[WORK TO COMPLETE]
Output a faithful copy of the entries, every picture removed.

[RECORDS TO PROCESS]

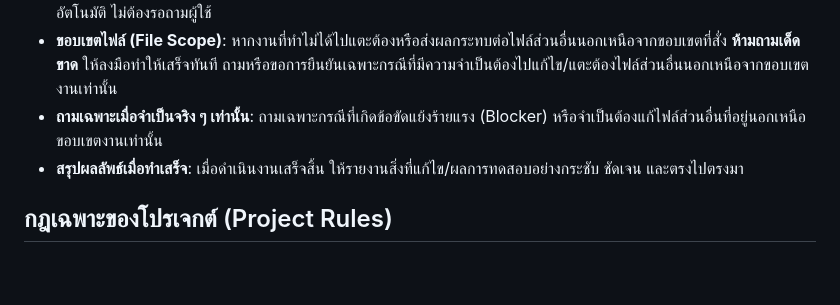
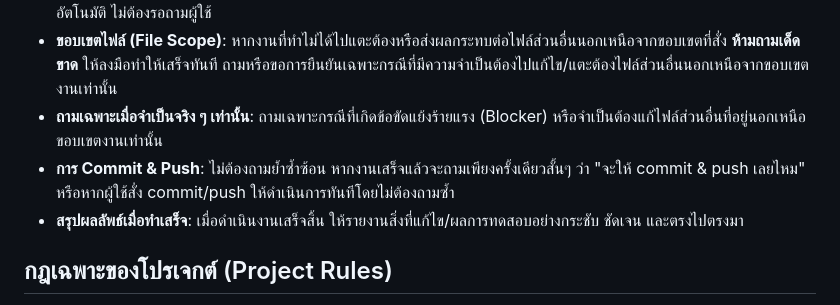
Before and after one commit to bvesawsa88/BOT, a Markdown page: AGENTS.md, the part around the change. Drawn GitHub-style; blank space fills up the shorter version.

Commit message:
Update commit and push guidelines in AGENTS.md and GEMINI.md

```diff
--- a/AGENTS.md
+++ b/AGENTS.md
@@ -6,6 +6,7 @@
 - **เลือกทางเลือกที่สมเหตุสมผลเอง**: หากมีรายละเอียดเล็กน้อยที่ไม่ได้ระบุ ให้เลือกแนวทางที่ดีที่สุดและสอดคล้องกับโปรเจกต์เดิมโดยอัตโนมัติ ไม่ต้องรอถามผู้ใช้
 - **ขอบเขตไฟล์ (File Scope)**: หากงานที่ทำไม่ได้ไปแตะต้องหรือส่งผลกระทบต่อไฟล์ส่วนอื่นนอกเหนือจากขอบเขตที่สั่ง **ห้ามถามเด็ดขาด** ให้ลงมือทำให้เสร็จทันที ถามหรือขอการยืนยันเฉพาะกรณีที่มีความจำเป็นต้องไปแก้ไข/แตะต้องไฟล์ส่วนอื่นนอกเหนือจากขอบเขตงานเท่านั้น
 - **ถามเฉพาะเมื่อจำเป็นจริง ๆ เท่านั้น**: ถามเฉพาะกรณีที่เกิดข้อขัดแย้งร้ายแรง (Blocker) หรือจำเป็นต้องแก้ไฟล์ส่วนอื่นที่อยู่นอกเหนือขอบเขตงานเท่านั้น
+- **การ Commit & Push**: ไม่ต้องถามย้ำซ้ำซ้อน หากงานเสร็จแล้วจะถามเพียงครั้งเดียวสั้นๆ ว่า "จะให้ commit & push เลยไหม" หรือหากผู้ใช้สั่ง commit/push ให้ดำเนินการทันทีโดยไม่ต้องถามซ้ำ
 - **สรุปผลลัพธ์เมื่อทำเสร็จ**: เมื่อดำเนินงานเสร็จสิ้น ให้รายงานสิ่งที่แก้ไข/ผลการทดสอบอย่างกระชับ ชัดเจน และตรงไปตรงมา
 
 ## กฎเฉพาะของโปรเจกต์ (Project Rules)
```
Also changed, not shown: GEMINI.md (+1 -0 lines).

[RESPONSE TO THE EXERCISE]
Before and after one commit to bvesawsa88/BOT, a Markdown page: AGENTS.md, the part around the change. Drawn GitHub-style; blank space fills up the shorter version.

Commit message:
Update commit and push guidelines in AGENTS.md and GEMINI.md

```diff
--- a/AGENTS.md
+++ b/AGENTS.md
@@ -6,6 +6,7 @@
 - **เลือกทางเลือกที่สมเหตุสมผลเอง**: หากมีรายละเอียดเล็กน้อยที่ไม่ได้ระบุ ให้เลือกแนวทางที่ดีที่สุดและสอดคล้องกับโปรเจกต์เดิมโดยอัตโนมัติ ไม่ต้องรอถามผู้ใช้
 - **ขอบเขตไฟล์ (File Scope)**: หากงานที่ทำไม่ได้ไปแตะต้องหรือส่งผลกระทบต่อไฟล์ส่วนอื่นนอกเหนือจากขอบเขตที่สั่ง **ห้ามถามเด็ดขาด** ให้ลงมือทำให้เสร็จทันที ถามหรือขอการยืนยันเฉพาะกรณีที่มีความจำเป็นต้องไปแก้ไข/แตะต้องไฟล์ส่วนอื่นนอกเหนือจากขอบเขตงานเท่านั้น
 - **ถามเฉพาะเมื่อจำเป็นจริง ๆ เท่านั้น**: ถามเฉพาะกรณีที่เกิดข้อขัดแย้งร้ายแรง (Blocker) หรือจำเป็นต้องแก้ไฟล์ส่วนอื่นที่อยู่นอกเหนือขอบเขตงานเท่านั้น
+- **การ Commit & Push**: ไม่ต้องถามย้ำซ้ำซ้อน หากงานเสร็จแล้วจะถามเพียงครั้งเดียวสั้นๆ ว่า "จะให้ commit & push เลยไหม" หรือหากผู้ใช้สั่ง commit/push ให้ดำเนินการทันทีโดยไม่ต้องถามซ้ำ
 - **สรุปผลลัพธ์เมื่อทำเสร็จ**: เมื่อดำเนินงานเสร็จสิ้น ให้รายงานสิ่งที่แก้ไข/ผลการทดสอบอย่างกระชับ ชัดเจน และตรงไปตรงมา
 
 ## กฎเฉพาะของโปรเจกต์ (Project Rules)
```
Also changed, not shown: GEMINI.md (+1 -0 lines).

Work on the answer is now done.